Wiping excess shio koji off of a prime rib roast with a paper towel.

When you're ready to cook, wipe off excess shio koji from the surface of your food to prevent it from scorching and then cook as you normally would, although you do have to keep an eye on things since koji-treated ingredients do take on color much faster (as is the case with most marinades that usually contain some form of sugar).

Individual fish fillets, scallops, and shrimp can be marinated for as little as 30 minutes with shio koji, which will firm them up, keep them succulent, and season them with a perfect balance of savory and sweet flavor.

Steaks, chops, chicken breasts, and the like should be marinated for at least an hour and up to a few hours.

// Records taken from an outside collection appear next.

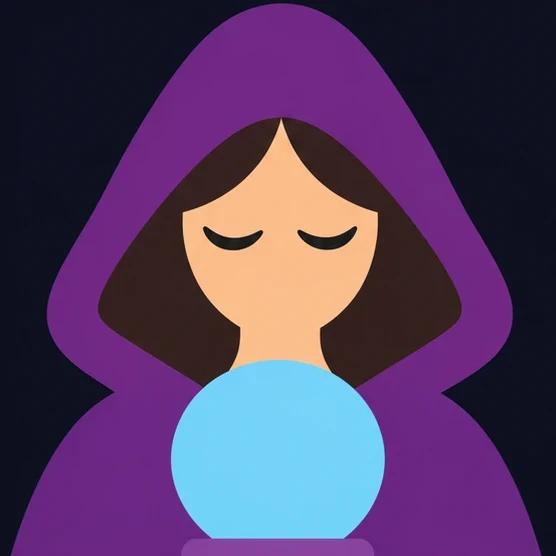
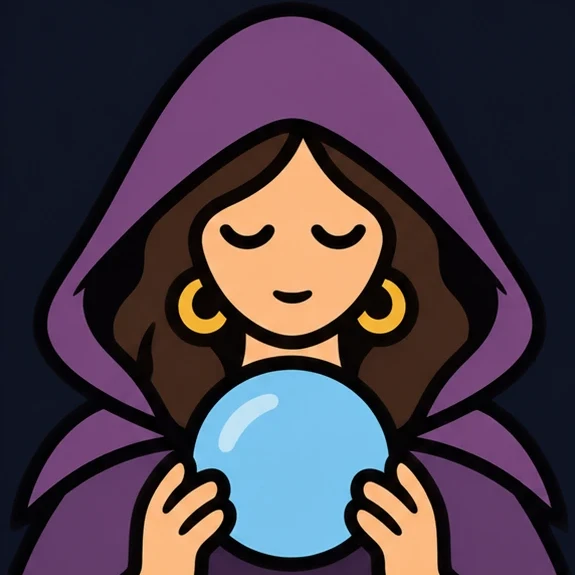
Rollenbilder Sheet 1 mit Konturen ersetzt

diff --git a/sw.js b/sw.js
@@ -2,7 +2,7 @@
 // Der Block zwischen den Marken wird von tools/precache.mjs erzeugt (node tools/precache.mjs).
 
 // >>> precache
-const VERSION = 'b56a9aeff5';
+const VERSION = 'be6d99ffb8';
 const ASSETS = [
   './',
   './assets/audio/glocke.mp3',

Shio koji-marinated prime rib on a wire rack-lined baking sheet.

Larger cuts, especially bone-in pieces of meat or poultry, are best marinated overnight (at least 12 hours), giving the protease enzymes time to do their magic, breaking down proteins and seasoning the meat. Treat large roasts as if you are dry-brining them: set them on a wire rack-lined baking sheet after slathering them with shio koji. As with regular kosher salt, the salinity in shio koji will work its way into the meat and dry out the surface of the roast at the same time.

For smaller items that you aren't searing or roasting (like the koji duck confit recipe that I will be publishing soon), you can marinate them in sealed zipper-lock bags.

Flavor Booster for Sauces

Adding blended shio koji to reduced beef jus.

Shio koji can also be used to bump up the flavor of sauces and dressings. Add savory depth to a gravy or jus by stirring in a little blended shio koji. Try it in salad dressings—koji Caesar salad is killer, I promise you—or whisked into your favorite pan sauce. Shio koji has a can't-quite-put-your-finger-on-it magic flavor that toes the line between savory and sweet in the best way, and there is so much room for exploration with it. So go make yourself a batch, and start koji-cooking!